***** INPUT DATA

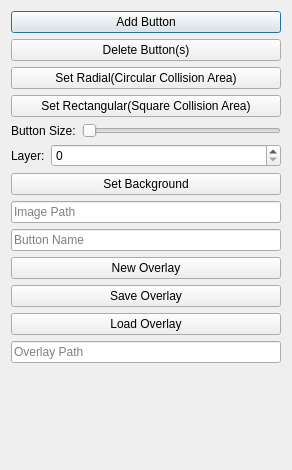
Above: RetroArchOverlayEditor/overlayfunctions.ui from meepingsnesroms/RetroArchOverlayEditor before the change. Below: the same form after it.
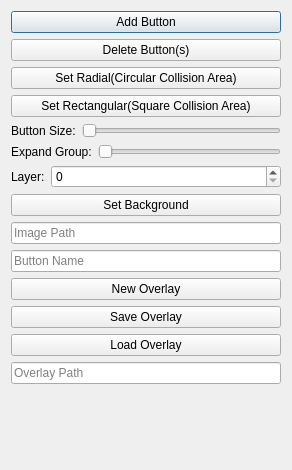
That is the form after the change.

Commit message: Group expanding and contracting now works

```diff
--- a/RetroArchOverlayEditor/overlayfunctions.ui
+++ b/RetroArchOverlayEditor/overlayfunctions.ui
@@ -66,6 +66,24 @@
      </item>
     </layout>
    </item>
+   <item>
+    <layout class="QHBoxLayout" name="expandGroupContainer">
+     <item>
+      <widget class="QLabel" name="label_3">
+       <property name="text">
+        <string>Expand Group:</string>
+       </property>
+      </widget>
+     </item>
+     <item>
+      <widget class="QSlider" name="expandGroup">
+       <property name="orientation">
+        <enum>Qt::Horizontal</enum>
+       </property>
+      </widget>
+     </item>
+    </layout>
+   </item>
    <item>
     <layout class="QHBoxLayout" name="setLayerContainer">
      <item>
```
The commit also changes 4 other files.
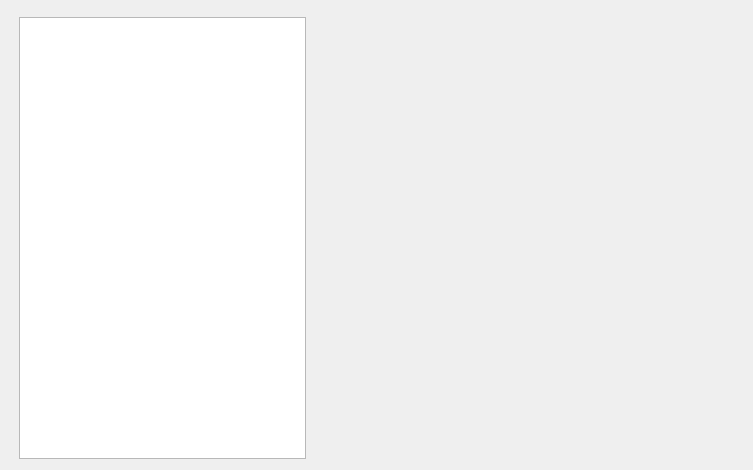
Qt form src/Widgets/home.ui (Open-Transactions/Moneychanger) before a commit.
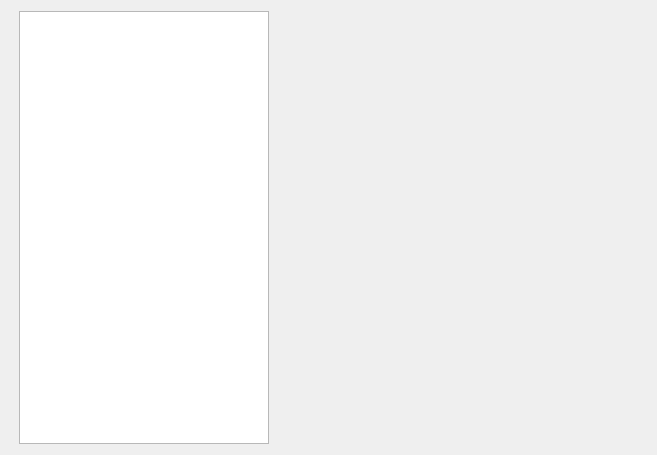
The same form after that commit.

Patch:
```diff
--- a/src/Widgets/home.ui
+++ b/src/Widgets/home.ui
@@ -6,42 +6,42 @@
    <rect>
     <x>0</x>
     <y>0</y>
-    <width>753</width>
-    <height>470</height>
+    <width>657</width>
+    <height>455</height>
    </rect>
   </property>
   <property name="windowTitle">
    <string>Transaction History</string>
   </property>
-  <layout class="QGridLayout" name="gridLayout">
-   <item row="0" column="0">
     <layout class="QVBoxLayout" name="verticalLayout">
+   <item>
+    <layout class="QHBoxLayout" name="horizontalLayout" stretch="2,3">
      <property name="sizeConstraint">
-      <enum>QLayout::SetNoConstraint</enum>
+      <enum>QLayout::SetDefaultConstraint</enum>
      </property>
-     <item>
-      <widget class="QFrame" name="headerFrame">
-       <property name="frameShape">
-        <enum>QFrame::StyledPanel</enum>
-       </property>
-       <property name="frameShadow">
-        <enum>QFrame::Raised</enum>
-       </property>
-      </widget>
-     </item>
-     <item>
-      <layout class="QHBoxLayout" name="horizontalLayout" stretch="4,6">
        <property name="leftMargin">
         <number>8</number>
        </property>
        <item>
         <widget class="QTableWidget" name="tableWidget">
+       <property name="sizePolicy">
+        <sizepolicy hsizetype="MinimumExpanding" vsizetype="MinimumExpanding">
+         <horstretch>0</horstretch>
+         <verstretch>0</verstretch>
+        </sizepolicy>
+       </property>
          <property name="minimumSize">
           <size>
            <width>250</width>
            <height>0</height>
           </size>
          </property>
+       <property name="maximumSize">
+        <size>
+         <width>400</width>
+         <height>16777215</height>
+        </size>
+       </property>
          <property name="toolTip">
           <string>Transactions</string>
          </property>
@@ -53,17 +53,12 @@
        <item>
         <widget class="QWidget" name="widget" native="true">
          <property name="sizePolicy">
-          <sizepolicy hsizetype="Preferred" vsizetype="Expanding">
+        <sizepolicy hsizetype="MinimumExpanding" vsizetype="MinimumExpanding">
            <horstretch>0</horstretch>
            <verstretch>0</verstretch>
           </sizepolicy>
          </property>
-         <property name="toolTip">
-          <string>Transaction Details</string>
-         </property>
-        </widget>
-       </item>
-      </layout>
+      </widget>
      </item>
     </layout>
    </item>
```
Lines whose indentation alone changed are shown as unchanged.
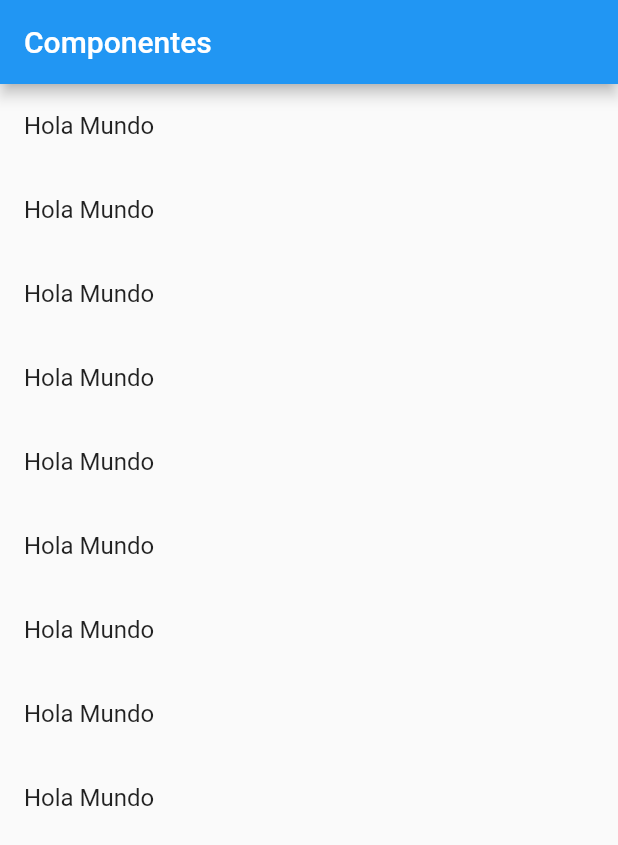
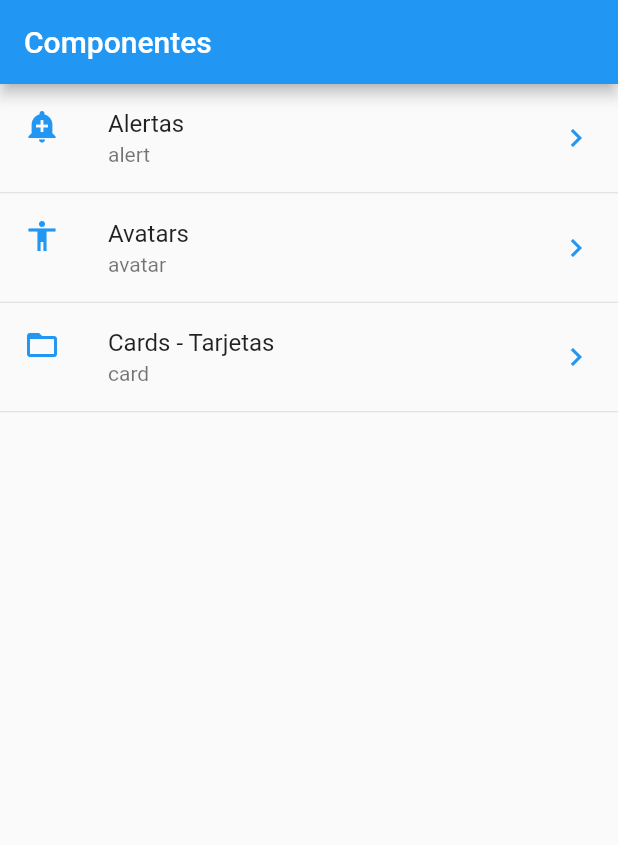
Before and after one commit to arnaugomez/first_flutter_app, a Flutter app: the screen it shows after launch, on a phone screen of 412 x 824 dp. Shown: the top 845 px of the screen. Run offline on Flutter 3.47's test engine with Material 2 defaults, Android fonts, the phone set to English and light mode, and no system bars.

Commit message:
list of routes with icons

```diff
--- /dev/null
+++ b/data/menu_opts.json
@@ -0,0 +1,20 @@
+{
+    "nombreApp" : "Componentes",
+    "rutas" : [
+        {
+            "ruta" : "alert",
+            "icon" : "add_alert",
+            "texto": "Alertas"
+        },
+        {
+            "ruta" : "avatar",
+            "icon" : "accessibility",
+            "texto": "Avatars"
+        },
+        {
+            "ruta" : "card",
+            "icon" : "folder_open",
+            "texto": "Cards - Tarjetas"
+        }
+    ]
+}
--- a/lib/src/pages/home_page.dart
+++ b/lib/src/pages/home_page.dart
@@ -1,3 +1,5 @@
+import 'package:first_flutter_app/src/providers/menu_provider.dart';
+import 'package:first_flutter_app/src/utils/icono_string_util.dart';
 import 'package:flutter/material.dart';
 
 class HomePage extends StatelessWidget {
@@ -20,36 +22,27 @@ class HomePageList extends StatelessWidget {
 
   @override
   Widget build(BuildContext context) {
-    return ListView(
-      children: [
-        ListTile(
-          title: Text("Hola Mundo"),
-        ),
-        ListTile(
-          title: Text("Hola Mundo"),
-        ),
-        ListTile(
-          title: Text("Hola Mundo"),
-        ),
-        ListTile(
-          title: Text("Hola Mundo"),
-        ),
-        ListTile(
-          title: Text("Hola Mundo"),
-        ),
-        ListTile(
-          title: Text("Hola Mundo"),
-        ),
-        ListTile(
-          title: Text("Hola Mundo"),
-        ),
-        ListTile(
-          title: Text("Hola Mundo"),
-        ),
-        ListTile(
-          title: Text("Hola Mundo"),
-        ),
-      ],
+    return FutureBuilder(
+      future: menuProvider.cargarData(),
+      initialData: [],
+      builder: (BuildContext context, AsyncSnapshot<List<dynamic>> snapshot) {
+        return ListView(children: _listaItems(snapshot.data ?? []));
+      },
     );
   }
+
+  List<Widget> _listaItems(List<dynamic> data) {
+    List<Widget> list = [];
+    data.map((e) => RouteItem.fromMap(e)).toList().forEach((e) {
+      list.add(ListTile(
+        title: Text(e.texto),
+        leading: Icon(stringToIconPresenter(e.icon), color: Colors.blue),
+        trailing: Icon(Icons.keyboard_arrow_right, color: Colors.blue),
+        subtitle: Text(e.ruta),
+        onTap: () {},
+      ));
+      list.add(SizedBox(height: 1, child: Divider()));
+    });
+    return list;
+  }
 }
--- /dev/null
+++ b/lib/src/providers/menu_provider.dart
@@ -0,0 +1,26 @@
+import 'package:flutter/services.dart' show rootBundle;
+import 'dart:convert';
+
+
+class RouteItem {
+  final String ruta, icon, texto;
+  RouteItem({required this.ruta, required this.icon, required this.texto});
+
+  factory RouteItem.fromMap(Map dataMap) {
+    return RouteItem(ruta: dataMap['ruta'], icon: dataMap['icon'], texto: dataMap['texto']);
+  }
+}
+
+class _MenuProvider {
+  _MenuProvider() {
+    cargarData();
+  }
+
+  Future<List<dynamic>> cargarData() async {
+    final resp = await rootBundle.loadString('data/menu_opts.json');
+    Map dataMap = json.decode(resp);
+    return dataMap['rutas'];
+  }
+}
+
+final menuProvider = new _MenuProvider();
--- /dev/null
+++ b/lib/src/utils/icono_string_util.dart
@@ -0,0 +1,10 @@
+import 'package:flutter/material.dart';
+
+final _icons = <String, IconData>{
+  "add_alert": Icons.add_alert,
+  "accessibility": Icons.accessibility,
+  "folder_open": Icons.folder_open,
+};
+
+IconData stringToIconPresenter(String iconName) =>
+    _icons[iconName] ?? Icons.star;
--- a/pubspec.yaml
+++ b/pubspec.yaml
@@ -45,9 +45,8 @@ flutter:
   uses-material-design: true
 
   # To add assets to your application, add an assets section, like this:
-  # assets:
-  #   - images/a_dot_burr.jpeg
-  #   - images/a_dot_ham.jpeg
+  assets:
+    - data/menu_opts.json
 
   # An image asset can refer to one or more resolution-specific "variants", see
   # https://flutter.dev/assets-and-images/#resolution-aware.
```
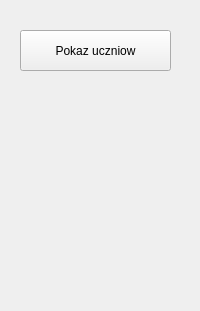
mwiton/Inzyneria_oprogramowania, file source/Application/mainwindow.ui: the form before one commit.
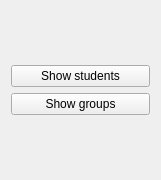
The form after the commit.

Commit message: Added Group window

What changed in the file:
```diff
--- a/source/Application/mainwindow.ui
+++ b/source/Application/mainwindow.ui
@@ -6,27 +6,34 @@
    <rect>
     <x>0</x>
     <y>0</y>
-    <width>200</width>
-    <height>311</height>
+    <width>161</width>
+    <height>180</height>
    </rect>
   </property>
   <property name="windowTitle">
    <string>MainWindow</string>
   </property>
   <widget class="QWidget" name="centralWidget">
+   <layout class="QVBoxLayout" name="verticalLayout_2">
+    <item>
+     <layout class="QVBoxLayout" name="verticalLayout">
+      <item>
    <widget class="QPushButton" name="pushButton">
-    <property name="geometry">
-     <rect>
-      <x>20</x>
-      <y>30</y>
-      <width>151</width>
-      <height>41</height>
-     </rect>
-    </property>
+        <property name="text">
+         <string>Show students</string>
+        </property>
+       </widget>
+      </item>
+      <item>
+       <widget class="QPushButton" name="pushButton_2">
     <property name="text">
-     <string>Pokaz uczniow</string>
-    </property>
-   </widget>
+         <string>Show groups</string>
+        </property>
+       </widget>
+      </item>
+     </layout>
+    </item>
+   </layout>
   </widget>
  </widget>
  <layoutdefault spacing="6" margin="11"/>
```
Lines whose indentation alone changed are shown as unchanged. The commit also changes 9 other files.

**********

● EXERCISE PROMPT
List the lines of the records where "form" occurs.

● RESPONSE AREA
Above: RetroArchOverlayEditor/overlayfunctions.ui from meepingsnesroms/RetroArchOverlayEditor before the change. Below: the same form after it.
That is the form after the change.
Qt form src/Widgets/home.ui (Open-Transactions/Moneychanger) before a commit.
The same form after that commit.
mwiton/Inzyneria_oprogramowania, file source/Application/mainwindow.ui: the form before one commit.
The form after the commit.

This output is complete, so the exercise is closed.